Storing to database from rspec

Hi,

I want to write a spec to test whether my code is hitting the database
or not .

In my model spec file I tried different ways to save the database into
my to database such as @user.save! or creating new user by
User.create .

Is there any way to store data in database with rspec code .

Thnaks,
Nallamani

Nallamani wrote:

I want to write a spec to test whether my code is hitting the database
or not .

In my model spec file I tried different ways to save the database into
my to database such as @user.save! or creating new user by
User.create .

Is there any way to store data in database with rspec code .

Folks do that all the time.

Why don't you think the data is in the database? Can you read the data back, in the spec, and print it out?

Most test rigs run with transactions turned on. Google for [rspec transactions]. They roll back all database changes after each specification.

Yaa I can read the data back . But it is not storing in the database
for some reason .

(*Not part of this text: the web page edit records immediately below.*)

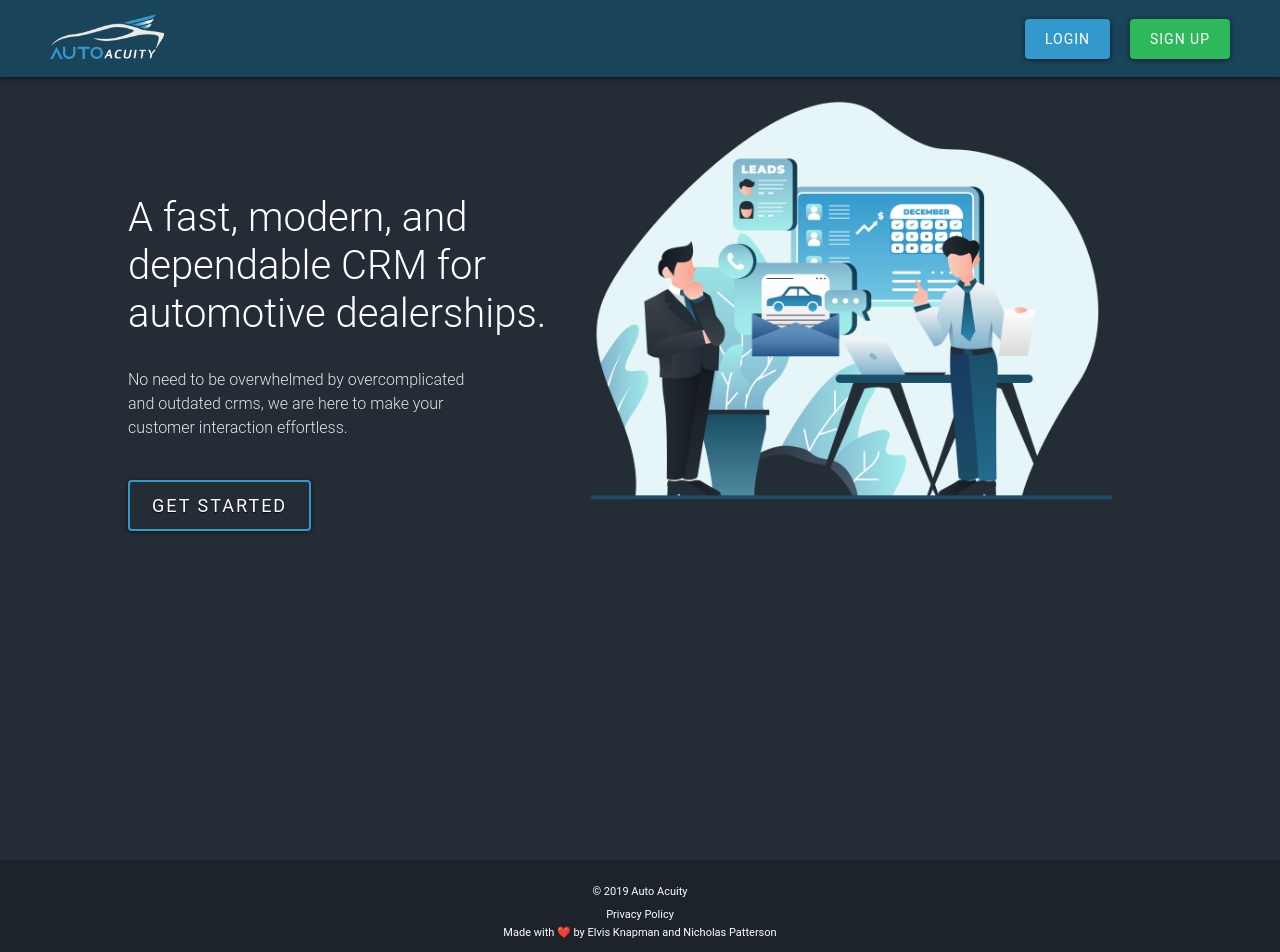
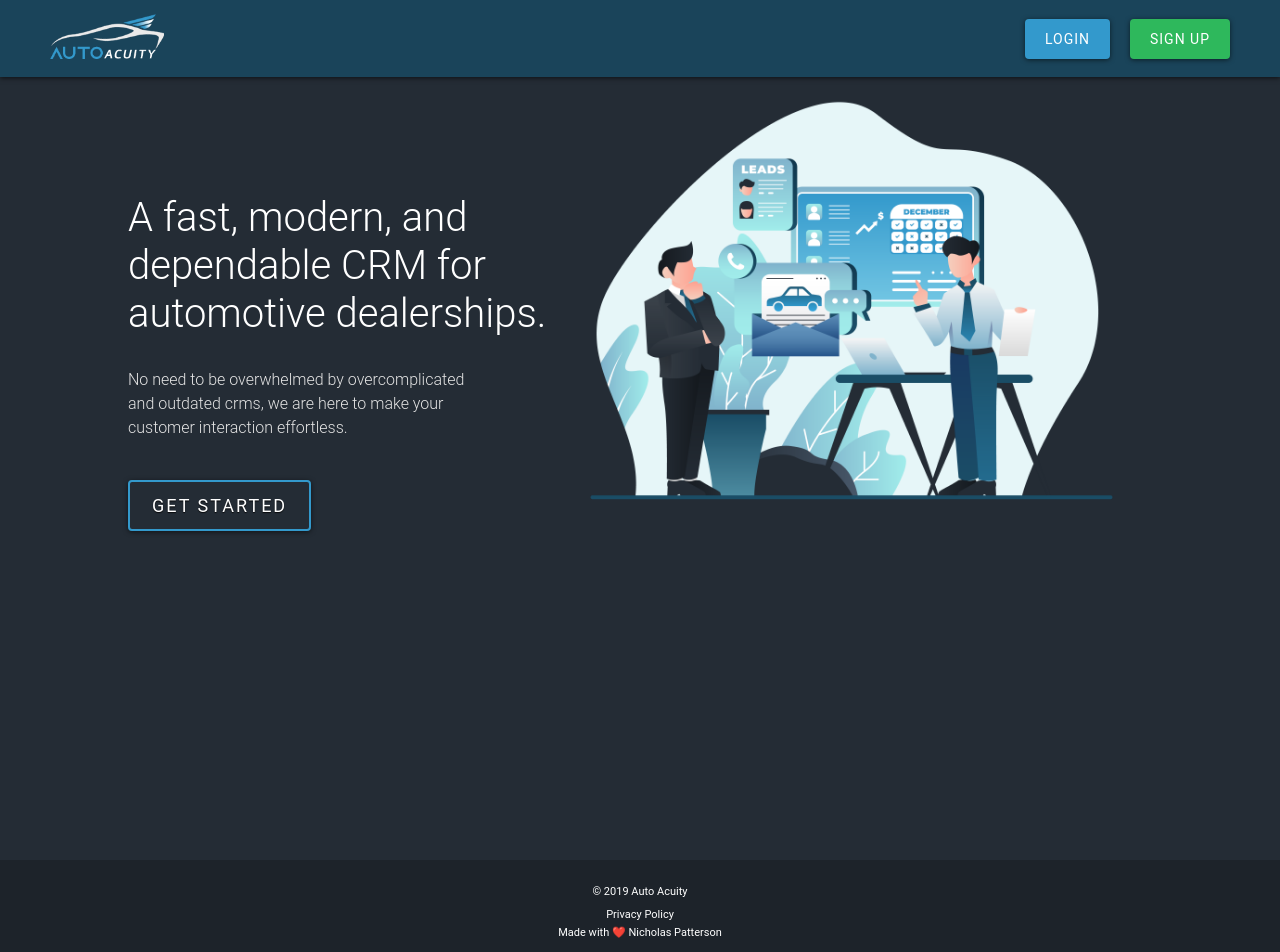
Before and after one commit to nicholas-patterson/dealer-crm, a React (Create React App) app: page / in a window 1280 px wide. Shown: the top 952 px of the page. Built offline with nearby package versions, Linux system fonts and the light colour scheme.

Commit message:
:fire: removed name off footer of page
removed name off footer of page

```diff
--- a/src/components/WelcomePage.js
+++ b/src/components/WelcomePage.js
@@ -7,25 +7,6 @@ import { Link } from "@reach/router";
 const WelcomePage = () => {
   return (
     <>
-      {/* <header className="header">
-        <nav className="header__nav">
-          <div className="logo--small">
-            <img
-              src={logoSmall}
-              alt="Auto Acuit logo"
-              style={{ height: "45px" }}
-            />
-          </div>
-          <div className="header__nav__buttons">
-            <div className="header__nav__button">
-              <div className="button button--login">Log In</div>
-            </div>
-            <div className="header__nav__button">
-              <div className="button button--signup">Sign Up</div>
-            </div>
-          </div>
-        </nav>
-      </header> */}
       <Header />
       <div className="container">
         <div className="container--flex">
@@ -61,7 +42,7 @@ const WelcomePage = () => {
           <span role="img" aria-label="heart emoji">
             ❤️
           </span>{" "}
-          by Elvis Knapman and Nicholas Patterson
+          Nicholas Patterson
         </p>
       </footer>
     </>
```
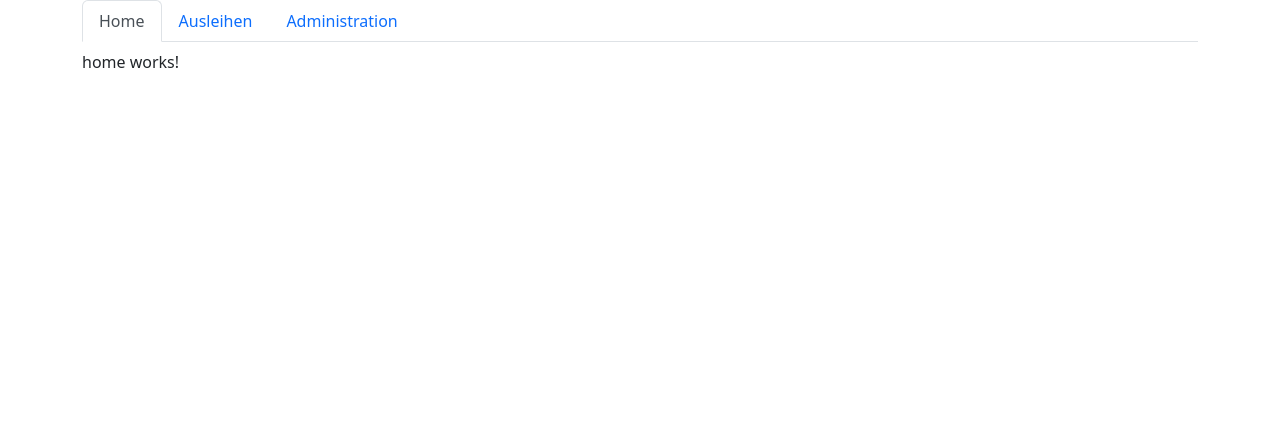
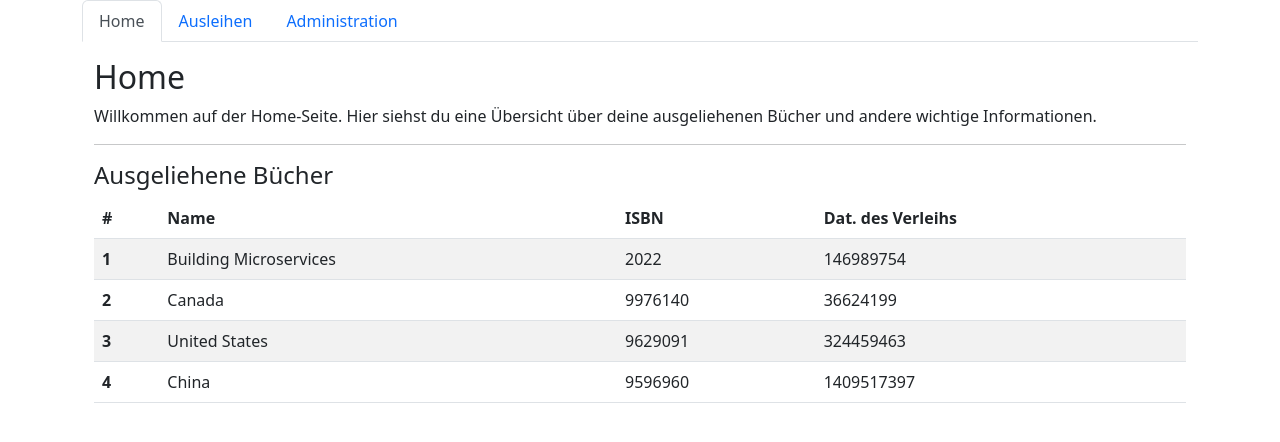
Before and after one commit to EcCo18/book-management-frontend, an Angular app: page / in a window 1280 px wide. Shown: the top 442 px of the page. Built offline with nearby package versions, Linux system fonts and the light colour scheme.

Commit message:
feat(home): added component for home

```diff
--- a/src/app/borrowed-books/borrowed-books.component.html
+++ b/src/app/borrowed-books/borrowed-books.component.html
@@ -1 +1,23 @@
-<p>borrowed-books works!</p>
+<div class="mt-3">
+  <h4>Ausgeliehene Bücher</h4>
+  <table class="table table-striped">
+    <thead>
+    <tr>
+      <th scope="col">#</th>
+      <th scope="col">Name</th>
+      <th scope="col">ISBN</th>
+      <th scope="col">Dat. des Verleihs</th>
+    </tr>
+    </thead>
+    <tbody>
+    <tr *ngFor="let country of countries; index as i">
+      <th scope="row">{{ i + 1 }}</th>
+      <td>
+        {{ country.name }}
+      </td>
+      <td>{{ country.borrowDate}}</td>
+      <td>{{ country.author}}</td>
+    </tr>
+    </tbody>
+  </table>
+</div>
--- a/src/app/borrowed-books/borrowed-books.component.ts
+++ b/src/app/borrowed-books/borrowed-books.component.ts
@@ -1,4 +1,38 @@
 import { Component, OnInit } from '@angular/core';
+
+interface Book {
+  name: string;
+  isbn: string;
+  borrowDate: number;
+  author: string;
+}
+
+const COUNTRIES: Book[] = [
+  {
+    name: 'Building Microservices',
+    isbn: '4354356564',
+    borrowDate: 2022,
+    author: "146989754"
+  },
+  {
+    name: 'Canada',
+    isbn: '345345345345',
+    borrowDate: 9976140,
+    author: "36624199"
+  },
+  {
+    name: 'United States',
+    isbn: '345643653',
+    borrowDate: 9629091,
+    author: "324459463"
+  },
+  {
+    name: 'China',
+    isbn: '43543543543',
+    borrowDate: 9596960,
+    author: "1409517397"
+  }
+];
 
 @Component({
   selector: 'app-borrowed-books',
@@ -7,9 +41,11 @@ import { Component, OnInit } from '@angular/core';
 })
 export class BorrowedBooksComponent implements OnInit {
 
-  constructor() { }
+  countries = COUNTRIES;
+
+  constructor() {
+  }
 
   ngOnInit(): void {
   }
-
 }
--- a/src/app/home/home.component.html
+++ b/src/app/home/home.component.html
@@ -1 +1,9 @@
-<p>home works!</p>
+<div class="container">
+  <h2>Home</h2>
+  <p>
+    Willkommen auf der Home-Seite. Hier siehst du eine Übersicht über deine ausgeliehenen Bücher und andere
+    wichtige Informationen.
+  </p>
+  <hr />
+  <app-borrowed-books></app-borrowed-books>
+</div>
--- a/src/app/nav/nav.component.html
+++ b/src/app/nav/nav.component.html
@@ -19,4 +19,4 @@
   </li>
 </ul>
 
-<div [ngbNavOutlet]="nav" class="mt-2"></div>
+<div [ngbNavOutlet]="nav" class="mt-3"></div>
```
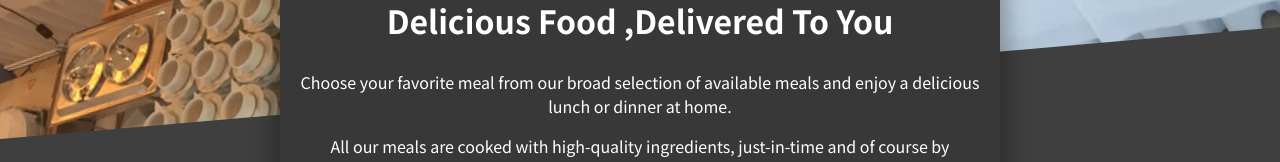
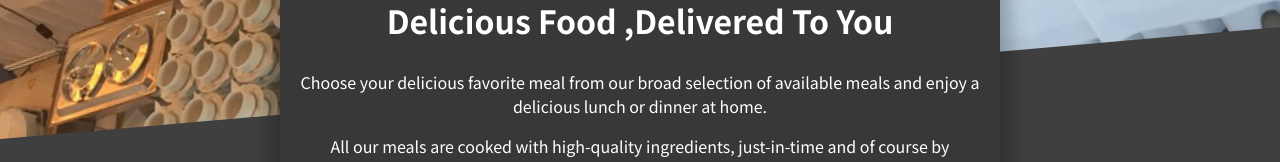
Before and after one commit to Sozani/Food-app, a React (Create React App) app: page / in a window 1280 px wide. Shown: the part 259-421 px from the top of the page. Built offline with nearby package versions, Linux system fonts and the light colour scheme.

Commit message:
new initial commit

```diff
--- a/src/components/Meals/MealsSummary.js
+++ b/src/components/Meals/MealsSummary.js
@@ -5,8 +5,8 @@ const MealsSummary = () => {
     <section className={classes.summary}>
       <h2>Delicious Food ,Delivered To You</h2>
       <p>
-        Choose your favorite meal from our broad selection of available meals
-        and enjoy a delicious lunch or dinner at home.
+        Choose your delicious favorite meal from our broad selection of
+        available meals and enjoy a delicious lunch or dinner at home.
       </p>
       <p>
         All our meals are cooked with high-quality ingredients, just-in-time and
```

Every time I am creating a new user , the can see an incremental user
id . But none of the data is getting stored in database .

Thanks,
Nallamani

Philip,

Here is my code in my spec

before (:each) do

@user1 = User.new(:login => "testing", :email =>
"jijiji@yahoo.com", :password => "hihowru", :password_confirmation =>
"hihowru")
    @user1.save!

end

I can't see this data getting stored in database

Nallamani, when are you checking for the data? Philp's point about
transactions is that all the data is rolled back out of the db after
the test. If you're expecting to look at the table after the testing
is done you won't see anything.

Thanks Andy ,

I wasted two days on Rspec and story runner . Is there any way to
delay the roll back .

With normal integration testing I can store in database .

Nallamani wrote:

I wasted two days on Rspec and story runner .

And you will continue to spend quality time with them!

> Is there any way to delay the roll back .

Almost all testing on databases should roll the database back after each test case. The only general exception I can think of is tests that help build a new database engine.

What do you want to do with that data, in the database? If you intend to inspect it, then you should add a .should (or an assertion) to your test case, to inspect that data automatically. Then the transaction will work for you, not against you.

If you are putting the data in the database for some non-test purpose, look at migrations.

> With normal integration testing I can store in database .

Your test_helper.rb may have had use_transactional_fixtures = false.

Nallamani,

Use rake spec:db:fixtures:load
to create data for testing the interface in dev mode
or use Migrations to seed data for deployment

If your testing model functionality use .should
if you are just wanting to test that ActiveRecord works.... DON'T

best of luck

Thanks Philip and Pratt for your timely help . I will stick to
integration testing for time being and later shift to rspec .